I had promised a different piece this week, but had a friend and his wife stop in for the weekend and that threw me off my game. They were up from Paso Robles, California, where they raise wine grapes – Syrah, Petite Syrah — on a magnificent chunk of the central coast, and also to pick up some elk meat I’d been holding for them in our freezer since our hunt last fall. And, as things go, the weekend vanished in an insalubrious 72‐hour fete that left me feeling like I’d spent the weekend with Robert Plant and the boys in some second‐go at Hammer of the Gods.
I’m getting too old for that shit — and for the making excuses for it — and mostly it is counter‐productive to the business of writing.

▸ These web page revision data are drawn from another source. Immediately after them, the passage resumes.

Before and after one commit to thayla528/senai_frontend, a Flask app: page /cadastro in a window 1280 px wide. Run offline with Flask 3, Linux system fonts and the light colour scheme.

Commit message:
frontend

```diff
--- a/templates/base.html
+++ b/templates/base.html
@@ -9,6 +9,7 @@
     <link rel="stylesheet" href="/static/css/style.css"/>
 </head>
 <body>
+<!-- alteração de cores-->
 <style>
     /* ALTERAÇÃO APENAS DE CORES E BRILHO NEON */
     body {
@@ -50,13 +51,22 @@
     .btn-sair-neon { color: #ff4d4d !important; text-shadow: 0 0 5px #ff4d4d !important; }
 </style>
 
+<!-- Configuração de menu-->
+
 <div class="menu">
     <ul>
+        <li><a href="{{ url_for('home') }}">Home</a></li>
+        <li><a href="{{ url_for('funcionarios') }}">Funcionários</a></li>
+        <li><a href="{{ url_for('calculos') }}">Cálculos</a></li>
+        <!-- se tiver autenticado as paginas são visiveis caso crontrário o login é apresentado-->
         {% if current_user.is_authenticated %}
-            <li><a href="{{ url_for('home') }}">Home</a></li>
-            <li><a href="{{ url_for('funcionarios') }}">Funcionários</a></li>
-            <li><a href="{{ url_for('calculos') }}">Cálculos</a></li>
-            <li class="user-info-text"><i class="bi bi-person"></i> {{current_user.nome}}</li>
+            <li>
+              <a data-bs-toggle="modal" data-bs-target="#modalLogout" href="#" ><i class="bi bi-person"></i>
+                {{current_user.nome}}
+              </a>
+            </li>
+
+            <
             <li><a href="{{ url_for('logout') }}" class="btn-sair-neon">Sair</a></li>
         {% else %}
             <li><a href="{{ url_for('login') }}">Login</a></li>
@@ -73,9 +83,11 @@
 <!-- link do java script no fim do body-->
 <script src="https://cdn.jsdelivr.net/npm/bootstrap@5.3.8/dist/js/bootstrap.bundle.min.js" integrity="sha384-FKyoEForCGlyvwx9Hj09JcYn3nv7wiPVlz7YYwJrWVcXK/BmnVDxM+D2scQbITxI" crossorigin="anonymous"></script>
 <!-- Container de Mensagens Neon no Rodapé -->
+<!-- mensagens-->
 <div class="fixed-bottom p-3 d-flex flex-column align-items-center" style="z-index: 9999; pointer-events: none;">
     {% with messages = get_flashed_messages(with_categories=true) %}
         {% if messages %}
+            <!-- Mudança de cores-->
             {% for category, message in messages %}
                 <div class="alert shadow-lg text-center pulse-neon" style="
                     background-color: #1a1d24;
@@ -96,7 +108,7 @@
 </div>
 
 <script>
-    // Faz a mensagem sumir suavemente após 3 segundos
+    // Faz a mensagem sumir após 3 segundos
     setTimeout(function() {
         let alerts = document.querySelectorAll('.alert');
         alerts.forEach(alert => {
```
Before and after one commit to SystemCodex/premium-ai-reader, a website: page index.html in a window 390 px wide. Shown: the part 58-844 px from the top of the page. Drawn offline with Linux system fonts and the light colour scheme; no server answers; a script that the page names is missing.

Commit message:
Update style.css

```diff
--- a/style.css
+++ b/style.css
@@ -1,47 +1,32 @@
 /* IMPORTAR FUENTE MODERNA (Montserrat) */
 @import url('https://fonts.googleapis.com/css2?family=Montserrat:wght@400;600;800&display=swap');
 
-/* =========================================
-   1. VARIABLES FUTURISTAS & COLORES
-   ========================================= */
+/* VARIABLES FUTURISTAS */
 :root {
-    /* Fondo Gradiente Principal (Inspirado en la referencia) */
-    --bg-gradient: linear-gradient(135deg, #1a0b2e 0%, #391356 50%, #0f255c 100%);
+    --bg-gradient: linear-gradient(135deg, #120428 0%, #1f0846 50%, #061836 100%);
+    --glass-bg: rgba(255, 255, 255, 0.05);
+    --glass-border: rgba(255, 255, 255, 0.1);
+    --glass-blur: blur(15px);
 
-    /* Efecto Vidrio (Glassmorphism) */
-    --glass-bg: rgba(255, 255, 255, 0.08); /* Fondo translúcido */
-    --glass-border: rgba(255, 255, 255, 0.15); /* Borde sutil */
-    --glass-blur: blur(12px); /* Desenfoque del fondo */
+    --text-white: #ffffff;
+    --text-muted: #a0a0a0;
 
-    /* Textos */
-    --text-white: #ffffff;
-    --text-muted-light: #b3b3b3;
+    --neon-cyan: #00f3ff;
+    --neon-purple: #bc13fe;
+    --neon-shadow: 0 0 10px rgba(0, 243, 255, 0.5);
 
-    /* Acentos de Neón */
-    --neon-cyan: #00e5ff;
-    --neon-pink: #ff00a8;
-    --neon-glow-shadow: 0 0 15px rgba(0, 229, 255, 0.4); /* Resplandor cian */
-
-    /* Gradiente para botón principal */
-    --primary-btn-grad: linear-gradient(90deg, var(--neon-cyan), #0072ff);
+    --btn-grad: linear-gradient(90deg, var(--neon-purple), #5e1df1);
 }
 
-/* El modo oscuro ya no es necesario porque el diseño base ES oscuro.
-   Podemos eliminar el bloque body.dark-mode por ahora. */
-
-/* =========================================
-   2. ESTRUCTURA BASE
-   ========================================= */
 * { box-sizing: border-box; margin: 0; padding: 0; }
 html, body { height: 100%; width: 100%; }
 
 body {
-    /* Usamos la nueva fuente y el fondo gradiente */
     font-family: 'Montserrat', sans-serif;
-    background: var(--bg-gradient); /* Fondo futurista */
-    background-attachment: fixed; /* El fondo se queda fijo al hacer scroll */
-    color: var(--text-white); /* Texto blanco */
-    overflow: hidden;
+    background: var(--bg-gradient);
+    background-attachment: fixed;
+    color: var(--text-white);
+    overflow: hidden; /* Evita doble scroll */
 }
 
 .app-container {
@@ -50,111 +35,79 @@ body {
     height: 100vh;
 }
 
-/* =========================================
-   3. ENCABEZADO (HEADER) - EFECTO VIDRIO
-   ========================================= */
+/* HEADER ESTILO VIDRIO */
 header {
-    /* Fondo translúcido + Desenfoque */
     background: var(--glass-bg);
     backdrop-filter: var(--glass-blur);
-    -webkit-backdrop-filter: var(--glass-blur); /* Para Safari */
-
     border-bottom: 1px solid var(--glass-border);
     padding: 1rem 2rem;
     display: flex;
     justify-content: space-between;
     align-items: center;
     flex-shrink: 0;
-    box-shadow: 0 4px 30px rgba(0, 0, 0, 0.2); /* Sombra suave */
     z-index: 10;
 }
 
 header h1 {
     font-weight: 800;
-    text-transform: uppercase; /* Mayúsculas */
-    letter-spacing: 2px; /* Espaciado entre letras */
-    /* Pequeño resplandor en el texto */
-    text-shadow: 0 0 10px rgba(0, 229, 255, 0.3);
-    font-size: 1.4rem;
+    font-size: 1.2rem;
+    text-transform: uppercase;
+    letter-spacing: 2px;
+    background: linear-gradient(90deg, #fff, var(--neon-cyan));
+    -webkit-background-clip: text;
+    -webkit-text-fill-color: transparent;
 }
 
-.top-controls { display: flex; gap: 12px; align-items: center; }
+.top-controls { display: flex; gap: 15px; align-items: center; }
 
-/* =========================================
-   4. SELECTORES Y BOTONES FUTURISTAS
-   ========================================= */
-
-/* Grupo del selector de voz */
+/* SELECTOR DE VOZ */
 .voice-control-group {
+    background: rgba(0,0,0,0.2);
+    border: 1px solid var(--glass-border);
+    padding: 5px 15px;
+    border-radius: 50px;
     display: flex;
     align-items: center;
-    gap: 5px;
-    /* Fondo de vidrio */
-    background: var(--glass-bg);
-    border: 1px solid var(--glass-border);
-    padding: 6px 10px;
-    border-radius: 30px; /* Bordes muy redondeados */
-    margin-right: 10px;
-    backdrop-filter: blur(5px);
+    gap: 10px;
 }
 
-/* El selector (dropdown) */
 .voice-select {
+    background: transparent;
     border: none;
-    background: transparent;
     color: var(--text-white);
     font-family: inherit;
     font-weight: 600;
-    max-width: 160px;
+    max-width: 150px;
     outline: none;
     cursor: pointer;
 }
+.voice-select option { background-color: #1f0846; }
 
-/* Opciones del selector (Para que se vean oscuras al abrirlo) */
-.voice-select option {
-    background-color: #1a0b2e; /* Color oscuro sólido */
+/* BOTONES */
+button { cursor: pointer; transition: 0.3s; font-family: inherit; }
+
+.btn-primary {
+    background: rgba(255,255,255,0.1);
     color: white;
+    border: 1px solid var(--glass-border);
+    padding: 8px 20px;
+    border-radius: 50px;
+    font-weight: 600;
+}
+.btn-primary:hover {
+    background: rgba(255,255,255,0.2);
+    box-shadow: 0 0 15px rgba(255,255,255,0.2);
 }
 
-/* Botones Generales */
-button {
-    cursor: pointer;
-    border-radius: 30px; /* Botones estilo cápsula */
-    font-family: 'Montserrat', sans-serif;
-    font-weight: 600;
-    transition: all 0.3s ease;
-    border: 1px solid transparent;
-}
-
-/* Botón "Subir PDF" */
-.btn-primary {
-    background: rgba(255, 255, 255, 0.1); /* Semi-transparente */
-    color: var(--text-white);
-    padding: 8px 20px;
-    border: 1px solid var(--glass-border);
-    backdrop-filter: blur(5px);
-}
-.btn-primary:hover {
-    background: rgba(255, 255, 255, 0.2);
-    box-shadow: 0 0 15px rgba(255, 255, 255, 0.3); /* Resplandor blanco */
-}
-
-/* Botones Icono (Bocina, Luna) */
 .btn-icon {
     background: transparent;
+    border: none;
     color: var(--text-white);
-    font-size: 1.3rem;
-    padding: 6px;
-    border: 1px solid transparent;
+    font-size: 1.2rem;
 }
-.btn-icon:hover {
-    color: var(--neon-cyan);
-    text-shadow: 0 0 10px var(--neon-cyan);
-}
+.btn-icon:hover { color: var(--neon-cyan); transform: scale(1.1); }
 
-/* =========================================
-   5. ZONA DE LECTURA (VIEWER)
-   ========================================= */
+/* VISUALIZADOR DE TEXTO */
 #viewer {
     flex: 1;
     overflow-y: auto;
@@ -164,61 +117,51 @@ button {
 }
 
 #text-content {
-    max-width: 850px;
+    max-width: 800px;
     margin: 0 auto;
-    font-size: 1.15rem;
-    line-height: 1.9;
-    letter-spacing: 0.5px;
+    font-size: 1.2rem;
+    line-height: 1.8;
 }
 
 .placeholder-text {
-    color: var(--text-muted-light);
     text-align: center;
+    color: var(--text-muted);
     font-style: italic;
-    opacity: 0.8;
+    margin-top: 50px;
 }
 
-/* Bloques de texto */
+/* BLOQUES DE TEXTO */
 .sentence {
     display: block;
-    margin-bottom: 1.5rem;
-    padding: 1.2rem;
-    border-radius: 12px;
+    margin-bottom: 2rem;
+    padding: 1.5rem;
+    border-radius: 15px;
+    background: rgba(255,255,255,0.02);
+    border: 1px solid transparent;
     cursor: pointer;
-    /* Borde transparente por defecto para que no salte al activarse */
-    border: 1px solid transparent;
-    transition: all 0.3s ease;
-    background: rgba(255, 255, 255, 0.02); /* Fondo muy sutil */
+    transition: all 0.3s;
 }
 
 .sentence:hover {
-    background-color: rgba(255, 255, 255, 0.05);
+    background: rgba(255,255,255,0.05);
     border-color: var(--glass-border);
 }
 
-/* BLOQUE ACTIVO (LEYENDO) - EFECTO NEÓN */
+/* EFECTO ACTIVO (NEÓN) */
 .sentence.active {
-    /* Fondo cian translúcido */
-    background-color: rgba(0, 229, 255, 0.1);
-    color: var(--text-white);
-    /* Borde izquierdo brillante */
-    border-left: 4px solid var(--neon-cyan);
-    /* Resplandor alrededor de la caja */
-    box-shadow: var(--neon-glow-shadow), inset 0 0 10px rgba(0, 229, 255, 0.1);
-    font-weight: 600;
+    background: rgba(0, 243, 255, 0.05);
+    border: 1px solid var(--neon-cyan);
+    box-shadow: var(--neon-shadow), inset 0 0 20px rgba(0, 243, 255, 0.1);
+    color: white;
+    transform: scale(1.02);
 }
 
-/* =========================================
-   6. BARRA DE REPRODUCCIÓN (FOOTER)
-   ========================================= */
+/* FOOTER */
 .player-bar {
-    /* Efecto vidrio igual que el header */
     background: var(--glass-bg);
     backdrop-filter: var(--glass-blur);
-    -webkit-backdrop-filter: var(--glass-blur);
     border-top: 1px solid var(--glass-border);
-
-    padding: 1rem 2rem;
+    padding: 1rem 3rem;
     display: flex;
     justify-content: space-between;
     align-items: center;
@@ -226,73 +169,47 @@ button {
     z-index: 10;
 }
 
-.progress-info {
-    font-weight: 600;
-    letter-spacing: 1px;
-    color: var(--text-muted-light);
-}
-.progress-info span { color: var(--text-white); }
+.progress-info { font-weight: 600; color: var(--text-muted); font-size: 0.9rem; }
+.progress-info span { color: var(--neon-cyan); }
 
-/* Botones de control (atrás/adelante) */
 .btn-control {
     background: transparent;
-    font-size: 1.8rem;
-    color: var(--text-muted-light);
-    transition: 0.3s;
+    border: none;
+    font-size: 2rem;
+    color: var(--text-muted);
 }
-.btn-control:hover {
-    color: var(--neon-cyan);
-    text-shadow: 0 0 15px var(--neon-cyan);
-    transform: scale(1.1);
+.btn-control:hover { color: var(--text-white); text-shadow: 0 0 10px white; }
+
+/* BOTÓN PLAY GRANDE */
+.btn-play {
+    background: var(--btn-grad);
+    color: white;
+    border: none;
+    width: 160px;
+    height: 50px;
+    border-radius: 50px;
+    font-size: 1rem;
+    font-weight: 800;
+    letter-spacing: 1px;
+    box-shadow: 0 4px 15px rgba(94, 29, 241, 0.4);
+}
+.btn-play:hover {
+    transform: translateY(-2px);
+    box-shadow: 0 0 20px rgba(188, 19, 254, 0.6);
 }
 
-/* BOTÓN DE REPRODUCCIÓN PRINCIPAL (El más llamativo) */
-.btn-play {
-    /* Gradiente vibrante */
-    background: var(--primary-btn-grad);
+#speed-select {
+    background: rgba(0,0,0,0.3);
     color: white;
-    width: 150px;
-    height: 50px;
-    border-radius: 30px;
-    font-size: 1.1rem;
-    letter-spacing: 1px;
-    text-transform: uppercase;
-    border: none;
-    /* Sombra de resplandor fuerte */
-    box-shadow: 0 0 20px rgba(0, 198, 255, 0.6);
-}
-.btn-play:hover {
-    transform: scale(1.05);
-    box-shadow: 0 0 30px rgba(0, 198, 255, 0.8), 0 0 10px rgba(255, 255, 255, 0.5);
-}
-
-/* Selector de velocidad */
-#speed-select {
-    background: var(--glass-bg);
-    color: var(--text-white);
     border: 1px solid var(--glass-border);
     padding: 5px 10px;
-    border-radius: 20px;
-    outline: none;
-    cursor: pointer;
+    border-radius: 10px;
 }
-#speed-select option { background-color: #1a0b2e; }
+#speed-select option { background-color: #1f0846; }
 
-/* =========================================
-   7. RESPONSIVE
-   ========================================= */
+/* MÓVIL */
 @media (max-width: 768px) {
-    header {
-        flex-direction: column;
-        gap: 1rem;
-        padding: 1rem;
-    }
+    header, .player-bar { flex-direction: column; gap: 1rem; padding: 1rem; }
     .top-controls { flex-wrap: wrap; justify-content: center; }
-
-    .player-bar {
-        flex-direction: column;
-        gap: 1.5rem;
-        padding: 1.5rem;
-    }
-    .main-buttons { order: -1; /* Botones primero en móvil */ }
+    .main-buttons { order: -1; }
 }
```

That said, the work I promised is underway and continues – research is at a premium in this piece. But in the meantime I thought I’d toss a few recommendations your way: two memoirs and a fascinating historical read you won’t want to miss.
First up is Bomber Pilot, by Philip Ardery. Ardery was a Silver Star and Distinguished Flying Cross (twice) recipient from the second‐world war. He flew in the raid over the oil refineries of Ploesti, where 53 airplanes and 446 airmen were lost, finished numerous missions over North Africa and Europe, and eventually returned home to Kentucky where he lawyered out the rest of his life. Self‐deprecating to a fault, with a terrific eye for exactly the right detail, Ardery puts the reader in the cockpit of those giant Liberators as they did their bit against the Nazi’s. Want to know what the life was like? Read this book.
Next is Quartered Safe Out Here, by George MacDonald Fraser. Fans of the Flashman series will know of Fraser, and his razor wit, which he puts to good use in this memoir of his experiences with the British 14thArmy, last of the Border Guards, in the fight for Burma. Fraser builds his memoir around the experiences of his Nine Section, which he would later come to lead, and writes brilliantly about his experiences fighting the Japanese to clear the road south to Rangoon. From craits, monsoons, and centipedes, to Japanese ambushes and banzai attacks, from his love‐affair with the Lee‐Enfield to his laugh out loud funny experience teaching an Asiatic British officer how to employ the Piat, an unwieldy British anti‐tank gun, one need look no further than John Keegan’s review: “No doubt one of the great memoirs of the Second World War.” If Keegan, who is the finest military historian to have graced the earth, says it, you can take it to the bank. Which is what I did, and I can assure you the deposit will put a very large smile on your face for years to come. Fraser also has some choice moments for revisionist historians, which are frankly overdue, under publicized, and terribly important as we go about this business of thinking critically. He spares no venom for those who would question the use of the atomic bomb, and with a Scotsman’s flair. Read this book.
Finally, do whatever it takes to get your hands on God’s Wolf, by Jeffrey Lee. Lee took a degree from Oxford in Arab and Islamic History, and this book is a fabulous read concerning the life of Reynald de Chatillon, a lower‐level Frank crusader who took his show on the road and became the scourge of Islam during the Second Crusade. Reynald has been sadly disparaged by many, including the chroniclers who were his contemporaries, but also by modern historians — who tend to inject contemporary thinking into ancient scenarios and therefore invent bizarre conclusions. But Lee takes another look and concludes that Monsieur de Chatillon was something quite beyond his soiled reputation. So much so that, during the late unpleasantness with modern Islamists, Al Qaida addressed their FedEx bomb, programmed to detonate over Chicago, to Mr. Chatillon, some 800 years after his beheading by Saladin. He certainly left an impression on the Islamists of his own era, and this book explores why and how. Students of the crusades — I am one, will find in this eminently readable book, which makes a terrific companion piece to Peter Frankopan’s writings on the Crusades and the Silk Roads, a quiet little masterpiece of history.
That is all. Do with this what you must. And for now, I am back to reading about The culleus, which was the Roman practice of confining an inmate into a sack with an ape, a dog, and a serpent, and throwing the whole works into the ocean. It was a punishment reserved for those who had killed close relatives, but a punishment nonetheless, which is part and parcel of the work I keep promising.